Communication and Support as a Caregiver

From the moment of diagnosis to remission, cancer affects not only the patient, but their entire support system. Friends and family become caregivers, and at times those roles can become overwhelming. This section offers introductory and supplementary resources, links, helpful tools and topics for caregivers supporting a loved one who is battling cancer.

Helpful Tips for Caregivers

Knowing what to say or how to act with a loved one who has breast cancer is challenging – it is normal to feel unsure.
Here are some tips that you may find helpful during your loved one’s cancer journey (via Willow Breast and Hereditary Cancer Support):

  • Be a good listener and let them direct the conversation – let them decide if they want to talk about their cancer.
  • Respect their privacy. Don’t pry for details – let them share as much about their situation as they would like to.
  • Be honest and open in admitting your own feeling and concerns. It’s OK to tell them that you are not sure what to say or do.
  • Assure them that you are there for them and would like to help however you can.
  • Be specific about ways you can help and then follow through with your offer.
  • If treatment is over, that doesn’t necessarily mean that they no longer need your support. Continue to reach out and offer your support.
  • Make them laugh. Without sounding cliché, laughter is sometimes the best medicine.
  • Don`t do it all by yourself. Offering practical and timely help to your loved one is easier when you have some assistance. Anyone who tries to shoulder the burden on their owner is bound to burn out. Maybe the patient has friends, extended family, or neighbours who would be interested in making a helpful contribution during your loved one`s journey.
  • Join an online forum or support group for breast cancer caregivers to learn more helpful tips. Support from others who are on the same journey can be very helpful.

Tips for Practical Help (via Willow Breast and Hereditary Cancer Support)

Practical help is essential during your loved one’s journey. Taking on tasks will ease the patient’s burden of day-to-day activities. Some specific tasks include:

  • Take your loved one to medical appointments and offer to take notes of what the doctor has to say
  • If the patients is having chemotherapy or radiation, drive and accompany them to a treatment session
  • Pick up their kids from school
  • Look after the kids for an evening or weekend
  • Walk the dog
  • Do laundry
  • Clean the house
  • Get groceries
  • Organize a group of friends to take turns cooking or performing other tasks
  • Bring meals in disposable dishes that do not need to be returned and can be frozen if needed. Ask them what their favorite meals are and if there are any foods that may not be able tolerable during their treatments
  • Bring some feel-good DVDs to watch or books to read

(via Willow Breast and Hereditary Cancer Support)

The best 6 ways to support YOURSELF when a loved one has cancer (via breastcancer.org):

1. Feed your body. Your body is essentially your caregiving machine. It’s important to keep it maintained and efficient by eating nutritional foods regularly, exercising consistently to produce energy and to also lessen the stress of caregiving, and to ensure you’re getting six to eight hours of sleep every night.
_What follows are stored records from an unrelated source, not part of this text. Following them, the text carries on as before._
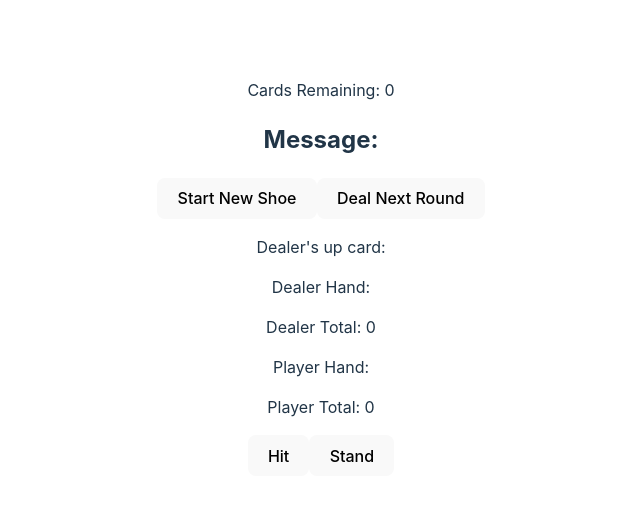
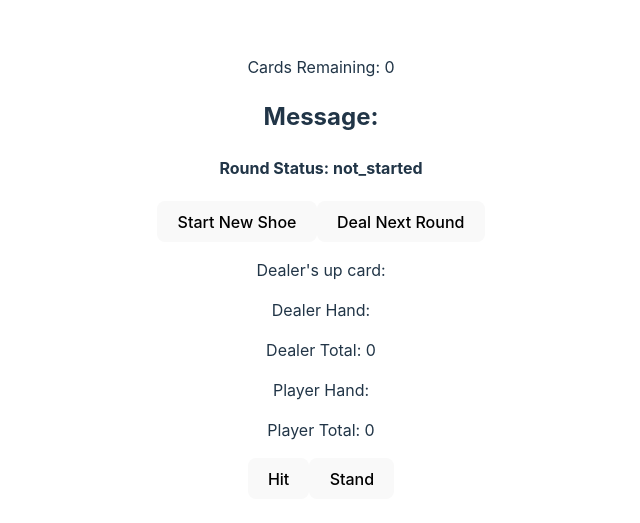
Before and after one commit to bmfischer3/react-blackjack-app, a React (Vite) app: page / in a window 1280 px wide. Shown: the part 131-654 px from the top of the page, without its empty margins (319-959 px from the left). Built offline with nearby package versions, Linux system fonts and the light colour scheme.

Commit message:
Revised code to reduce state redundancies. Simplified logic flow of roundStatus. Added in button delay for the playerHit so player cannot doubletap the hit button after surpassing 21.

```diff
--- a/src/App.jsx
+++ b/src/App.jsx
@@ -105,6 +105,7 @@ function App() {
     StartNewShoe,
     DealRound,
     GetHandTotal,
+    DealerTurn
   };
 
 
@@ -118,8 +119,11 @@ function App() {
   }, [dealerHand]);
 
   useEffect(() => {
-    if (roundStatus === "round_complete" || roundStatus === "player_action_complete") {
+    if (roundStatus === "round_complete" || roundStatus === "dealer_turn") {
       setPlayerActionDisabled(true);
+    }
+    else {
+      setPlayerActionDisabled(false);
     }
   }, [roundStatus]);
 
@@ -218,9 +222,8 @@ function App() {
 
     // Dealer's turn logic
   function DealerTurn() {
-
+    if (roundStatus != "round_complete") {
       setRoundStatus("dealer_turn");
-
       const playDealerTurn = (currentHand) => {
         const dealerTotal = GetHandTotal(currentHand);
         if (dealerTotal >= 17) {
@@ -242,6 +245,7 @@ function App() {
       }
       playDealerTurn(dealerHand);
   }
+}
 
   return (
     <div>
--- a/src/components/Calculations.jsx
+++ b/src/components/Calculations.jsx
@@ -31,7 +31,6 @@ export function Calculations({
     // Insert the functions and UseEffect() pieces related to calculations here.
 
 
-    // Evaluate the round
     useEffect(() => {
         if (roundStatus === "init_hand_dealt") {
             let dealer_init_total = GetHandTotal(dealerHand);
@@ -53,6 +52,11 @@ export function Calculations({
                 setRoundResult("dealer_win");
                 setRoundStatus("round_complete");
                 setRoundMessage("Dealer Win");
+            }
+            else {
+                setRoundResult("in_progress");
+                setRoundStatus("player_turn");
+                setRoundMessage("Player Turn");
             }
         }
 
@@ -79,14 +83,35 @@ export function Calculations({
                 setRoundStatus("round_complete");
             }
         }
-    }, [roundStatus, dealerScore, playerScore]);
+
+        else if (roundStatus === "player_turn") {
+                // React to player bust
+
+            if (playerScore > 21) {
+                setRoundStatus("round_complete")
+                setRoundMessage("Dealer Wins");
+            }
+            else if (playerScore === 21) {
+                setRoundStatus("dealer_turn");
+                setRoundMessage("Dealer Turn");
+                DealerTurn();
+            }
+            else {
+                setRoundStatus("player_turn");
+                setRoundMessage("Player Turn");
+                setPlayerActionDisabled(false);
+            }
+    }
+
+
+    }, [roundStatus, dealerScore, playerScore, playerHand, dealerHand]);
 
     return (
 
         <div>
             <p>Cards Remaining: {shoeRef.current.length}</p>
             <h2>Message: {roundMessage}</h2>
-            {/* <h4>Round Status: {roundStatus}</h4> */}
+            <h4>Round Status: {roundStatus}</h4>
             <button onClick={StartNewShoe}>Start New Shoe</button>
             <button onClick={DealRound}>Deal Next Round</button>
             <div>
--- a/src/components/Player.jsx
+++ b/src/components/Player.jsx
@@ -3,43 +3,29 @@ import React, { useEffect } from "react";
 export function PlayerActions({
     playerHand, setPlayerHand,
     playerScore, setPlayerScore,
-    roundMessage, setRoundMessage,
+    // roundMessage, setRoundMessage,
     roundStatus, setRoundStatus,
     setPlayerActionDisabled, playerActionDisabled,
     DrawCard, DealerTurn
 
 }) {
 
-    // States defined
-
-
     // Player action: Hit
     function PlayerHit() {
-        setRoundStatus("player_turn")
         const drawnCard = DrawCard();
         const updatedHand = [...playerHand, drawnCard];
         setPlayerHand(updatedHand);
+        setPlayerActionDisabled(true);
     }
 
     // Player action: Stand
     function PlayerStand() {
-        setRoundStatus("player_action_complete");
-        DealerTurn();
+        if (roundStatus != "round_complete") {
+            DealerTurn();
+        }
     }
 
-    // React to player bust
-    useEffect(() => {
-        if (playerScore > 21) {
-            setRoundStatus("round_complete")
-            setRoundMessage("Dealer Wins");
-        }
-        else if (playerScore === 21) {
-            setRoundStatus("player_action_complete");
-            setRoundMessage("Dealer Turn");
-            DealerTurn();
-        }
 
-    }, [playerScore]);
 
 
     return (
```
Also changed, not shown: 1 other file (tests, documents, lock files or other folders). Lines whose indentation alone changed are shown as unchanged.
2. Feed your mind. Your state of mind is directly related to your energy level and mood. It is important to keep your mind in the present, because thinking about what tomorrow might bring may bring anxiety and depression. Some caregivers find it’s useful to use a journal as a soothing process to empty your mind of stress or to speak to other caregivers who are experiencing the same chaos. There are many online support groups you can use along your journey.

3. Feed your soul. Spiritual substance is often acquired when a caregiver is going through cancer with a loved one. These people are often on a quest to make some sense of this time of their lives, and ultimately the journey of life itself. It is important to pray and meditate – these spiritual tools may rearrange some priorities – but you will also gain some understanding.

4. Preserve your energy. Going through breast cancer with a loved one can be physically and emotionally exhausting, so it’s important to preserve ever bit of energy you have. By feeding your body, mind and soul, you will in turn gain and preserve energy. The patient needs every bit of energy and positivity you have when you are with them.

5. Evaluate your priorities. Unfortunately, you are not superman or superwoman. It is impossible to take care of the patient 100 per cent of the time. Be realistic – patients are capable of comp leting some tasks but set reasonable limits with your loved one. If possible, delegate some responsibilities to other loved ones of your patient. If need be, recruit friends or family to help with some responsibilities. This will help you be the best caregiver you can be.

6. Find your strength. You’re a strong person and you’re a part of your loved one’s journey for a reason. When you’re feeling weak, remember you’re a courageous, capable person.